Many of the criticisms here are true, especially those about costs.
But since when in America is it possible to legislate a neat, rational, economical, sensible bill about anything?
That's not just a sarcasm.
American legislation is often so convoluted, so fraught with nonsense, that it in practice it achieves the opposite of its title.
That's just a reality of government in America.
The one real merit of this legislation is that the door is finally thrown open to some extent on healthcare.
And that's no small thing.
With time, the legislation will be refined, improved, and perhaps changed significantly.
The real truth is that America - with its opinionated extremes, its ideologies, and its sheer volume of noise - learns often only by banging its head against walls.
We have seen that time and time again.

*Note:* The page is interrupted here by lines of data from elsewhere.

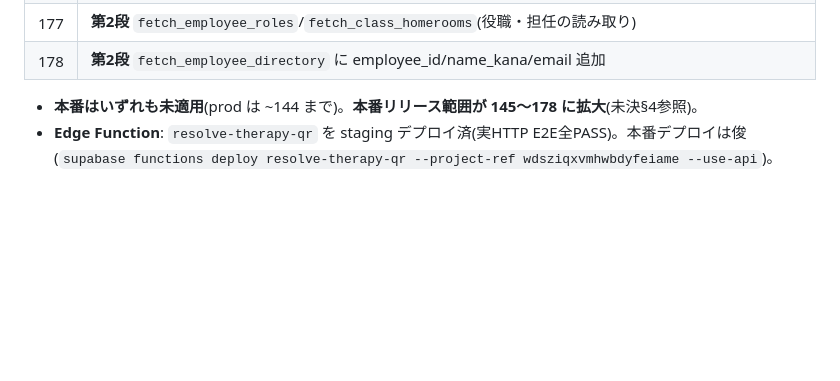
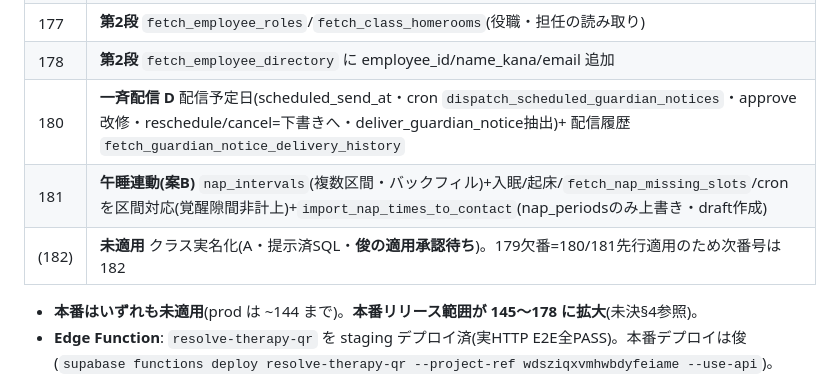
Before and after one commit to sbcshun-ohana/ohana-works, a Markdown page: docs/HANDOFF_2026-08-04.md, the part around the change. Drawn GitHub-style; blank space fills up the shorter version.

Commit message:
ドキュメント: HANDOFF に 180(一斉配信予約)・181(午睡連動)反映・A(クラス実名化)は承認待ち(182)
Co-Authored-By: Claude Opus 4.8 <noreply@anthropic.com>

```diff
--- a/docs/HANDOFF_2026-08-04.md
+++ b/docs/HANDOFF_2026-08-04.md
@@ -40,6 +40,9 @@
 | 176 | **第2段** `update_employee_basic`(氏名/所属・労務+統括園長)/`assign/remove_employee_role`(統括園長のみ・昇格防止+自己変更禁止+最後のadmin剥奪禁止)/`my_min_role_sort_order` |
 | 177 | **第2段** `fetch_employee_roles`/`fetch_class_homerooms`(役職・担任の読み取り) |
 | 178 | **第2段** `fetch_employee_directory` に employee_id/name_kana/email 追加 |
+| 180 | **一斉配信 D** 配信予定日(scheduled_send_at・cron `dispatch_scheduled_guardian_notices`・approve改修・reschedule/cancel=下書きへ・deliver_guardian_notice抽出)+ 配信履歴 `fetch_guardian_notice_delivery_history` |
+| 181 | **午睡連動(案B)** `nap_intervals`(複数区間・バックフィル)+入眠/起床/`fetch_nap_missing_slots`/cron を区間対応(覚醒隙間非計上)+`import_nap_times_to_contact`(nap_periodsのみ上書き・draft作成) |
+| (182) | **未適用** クラス実名化(A・提示済SQL・**俊の適用承認待ち**)。179欠番=180/181先行適用のため次番号は182 |
 
 - **本番はいずれも未適用**(prod は ~144 まで)。**本番リリース範囲が 145〜178 に拡大**(未決§4参照)。
 - **Edge Function**: `resolve-therapy-qr` を staging デプロイ済(実HTTP E2E全PASS)。本番デプロイは俊(`supabase functions deploy resolve-therapy-qr --project-ref wdsziqxvmhwbdyfeiame --use-api`)。
```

Turning America in anything is like turning a super-oil tanker in a tight channel, and too often there is a drunk at the helm.
America is a chaotic society, yet pretends to be well organized, and it is overflowing with posing and melodrama.
It is, as Robert Hughes said, a culture of complaint.
"...it is opposed by most of the country; and it is now law. I would never have believed this possible in the United States."
Clive Crook, that statement by someone as well-informed as you astounds me.
A great many major votes in Congress do not reflect general public opinion in America. Check out public opinion on subjects like gun control, abortion, and some of America's wars.
The truth is that a great many Americans do not vote, so while their views are reflected in a valid poll, they have no political influence.
Also, Congress blurs many issues with immensely complex omnibus bills, making it difficult to sort out votes.
And since representation is what economists call "bundled," voters will forget or forgive an unwelcome vote on some issues so long as they get what they want on others.
In a political duopoly, no voter gets the policies he or wants without lots of extra baggage from either party.
Finally, there has been an immense amount of misinformation, genuinely stupid stuff like the rubbish about death panels put forward by genuine airheads like Sarah Palin.
Once voters see that such misinformation is what it is, views will alter. There will undoubtedly be a big educational drive too.
I would have much preferred another approach - this one has many shortcomings - but it is step forward, and it will make it easier to make refinements in future.